The goal of the A-MOST workshop is to bring together researchers and practitioners to discuss the current state of the art and practice as well as future prospects for MBT in software engineering.

AMOST will include Scenario-Based Testing (Scenarios 2011) as a special session.

Chairs: Ioannis Parissis and Christof Budnik

Previous workshops: 2010, 2009, 2008, 2007, 2006, 2005

Constraints in Software Testing, Verification and Analysis (CSTVA 2011)

Website: CSTVA 2011

Day: Friday 25th March

Recent years have seen an increasing interest in the application of constraint solving techniques to the testing and analysis of software systems. A significant body of constraint-based techniques have been proposed and investigated in model-based testing, code-based testing, property-oriented testing, statistical testing, etc. Following previous meetings held in 2006 and 2010, the aim of the CSTVA workshop is to bring together researchers and industrial people working in constraint-based testing to investigate future developments in this research field. Authors are invited to submit an extended abstract of no more than 6 pages under the two-column IEEE format, presenting new ideas, new results or new systems in constraint-based testing.
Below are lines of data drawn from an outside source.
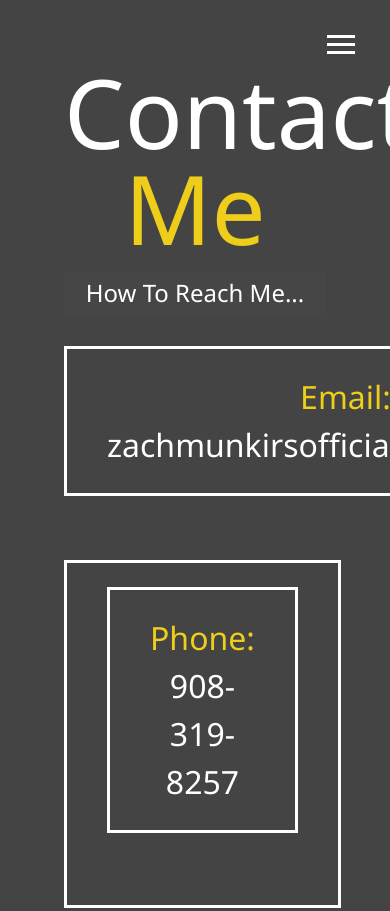
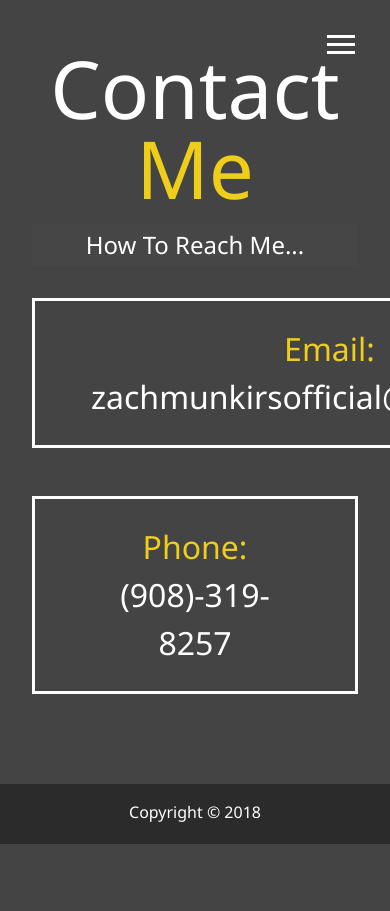
Before and after one commit to Munchirs/portfolio, a website: page dist/contact.html in a window 390 px wide. Shown: the top 911 px of the page. After the commit the page ends 844 px from the top, so only its background shows below. Drawn offline with Linux system fonts and the light colour scheme; files whose address does not match are found by name.

```diff
--- a/scss/_mobile.scss
+++ b/scss/_mobile.scss
@@ -7,7 +7,9 @@
 
 // Desktops & Laptops
 @include mediaLg {
-  grid-template-columns: repeat(3, 1fr);
+  .projects {
+    grid-template-columns: repeat(3, 1fr);
+  }
 }
 
 // Tablets & Small Laptops
@@ -68,8 +70,16 @@
 
 // Smartphones
 @include mediaSm {
-  main#home h1 {
-    margin-top: 10vh;
+  main {
+    padding: 2rem;
+    #home h1 {
+      margin-top: 10vh;
+    }
+
+    .lg-heading {
+      margin-top: 1rem;
+      font-size: 5rem;
+    }
   }
 
   .projects {
--- a/scss/main.scss
+++ b/scss/main.scss
@@ -1,6 +1,5 @@
 @import "config";
 @import "menu";
-@import "mobile";
 * {
   box-sizing: border-box;
 }
@@ -136,17 +135,17 @@
   flex-wrap: wrap;
   justify-content: space-evenly;
   align-items: center;
-  margin-top: 1rem;
+  margin-top: 0rem;
 
   div {
     font-size: 2rem;
     border: 3px #fff solid;
-    padding: 1.5rem 2.5rem;
+    padding: 1.5rem 3.5rem;
     margin-bottom: 3rem;
     @include easeOut;
 
     &:hover {
-      padding: 0.5rem 1.5;
+      padding: 0.5rem 1.5rem;
       background: $secondary-color;
       color: set-text-color($secondary-color);
       span {
```
Also changed, not shown: dist/contact.html, dist/css/main.css, 1 other file.
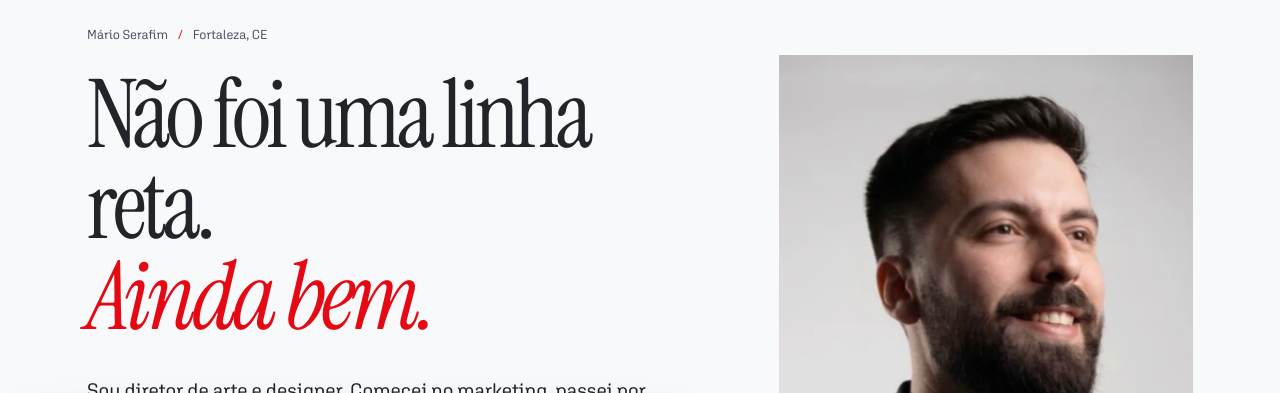
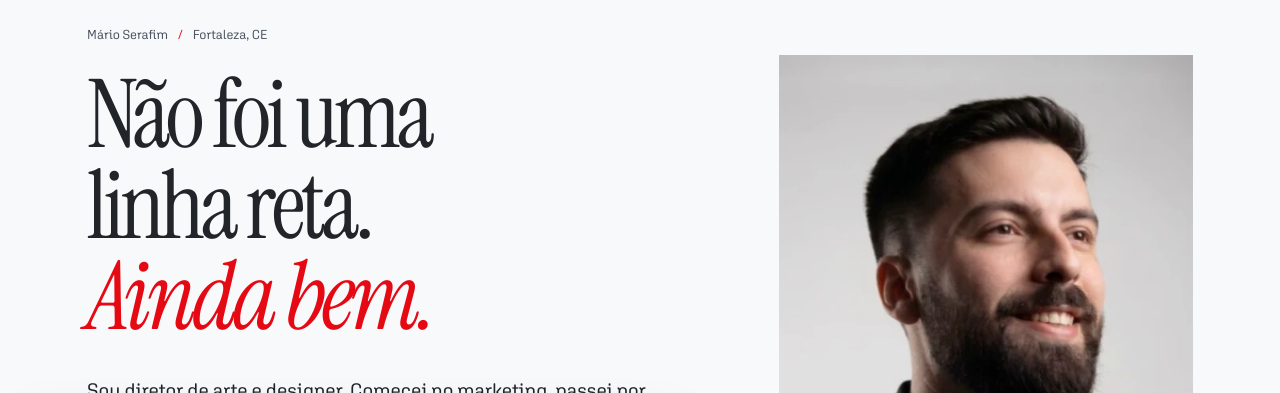
Before and after one commit to MarioSerafimCoder/portfolio-oficial, a Next.js app: page /sobre in a window 1280 px wide. Shown: the part 154-547 px from the top of the page. Built offline with nearby package versions, Linux system fonts and the light colour scheme; no server answers.

Commit message:
Balance the About headline across screen widths

```diff
--- a/src/app/sobre/about.css
+++ b/src/app/sobre/about.css
@@ -59,8 +59,9 @@
     letter-spacing: -.045em;
 }
 
-.about-hero h1 em {
+.about-hero h1 > * {
     display: block;
+    text-wrap: balance;
 }
 
 .about-lead {
--- a/src/views/about.tsx
+++ b/src/views/about.tsx
@@ -101,7 +101,7 @@ export default function About({ locale = 'pt' }: { locale?: SiteLocale } = {}) {
             <section className="about-hero section-wrap" aria-labelledby="about-title">
                 <div className="about-hero-copy">
                     <p className="about-kicker">{site.name} <span aria-hidden="true">/</span> {i18nText('Fortaleza, CE')}</p>
-                    <h1 id="about-title">{i18nText('Não foi uma linha reta.')} <em>{i18nText('Ainda bem.')}</em></h1>
+                    <h1 id="about-title"><span>{i18nText('Não foi uma linha reta.')}</span> <em>{i18nText('Ainda bem.')}</em></h1>
                     <p className="about-lead">{i18nText('Sou diretor de arte e designer. Comecei no marketing, passei por agências, educação e esporte e fui parar até no universo das rochas naturais. Gosto de como cada projeto me faz olhar de outro jeito para alguma coisa que eu achava que já conhecia.')}</p>
                 </div>
                 <figure className="about-hero-image">
```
Chairs: Arnaud Gotlieb and Gordon Fraser

Previous workshops: 2010, 2006

Mutation Analysis (Mutation 2011)

Website: Mutation 2011

Day: Friday 25th March

Mutation is acknowledged as an important way to assess the fault-finding effectiveness of tests sets. Mutation testing has mostly been applied at the source code level, but more recently, related ideas have also been used to test artefacts described in a considerable variety of notations and at different levels of abstraction. Mutation ideas are used with requirements, formal specifications, architectural design notations, informal descriptions (e.g. use cases) and hardware. Mutation is now established as a major concept in software and systems V&V and uses of mutation are increasing. The goal of the Mutation workshop is to provide a forum for researchers and practitioners to discuss new and emerging trends in mutation analysis. We invite submissions of both full-length and short-length research papers as well as industry practice papers.

Chairs: Lydie du Bousquet and Mercedes G. Merayo

Previous workshops: 2010, 2009, 2007, 2006, 2000

Refactoring and Testing Analysis (REFTEST 2011)

Website: REFTEST 2011

Day: Friday 25th March

Refactoring and its testing implications/crossover have emerged over recent years to become important inter-related research topics with high industrial resonance. Many issues and problems still remain unexplored in these two highly-related fields incorporating topics such as the theoretical underpinnings of refactoring, TDD, empirical studies, refactoring of test artefacts, code smell analysis and patterns (both design and micro-) to name just a few. Refactoring has also a growing importance in the monitoring of system’s evolution and the propensity of systems to minimize maintenance effort and fault propensity; the over-riding question, still largely unanswered is whether we can quantify the benefits of refactoring. The purpose and goal of REFTEST is to bring together industrial practitioners and academics in a setting where current issues in refactoring and test crossover can be presented, relationships with testing discussed, results from current research in refactoring/testing disseminated and future directions distilled.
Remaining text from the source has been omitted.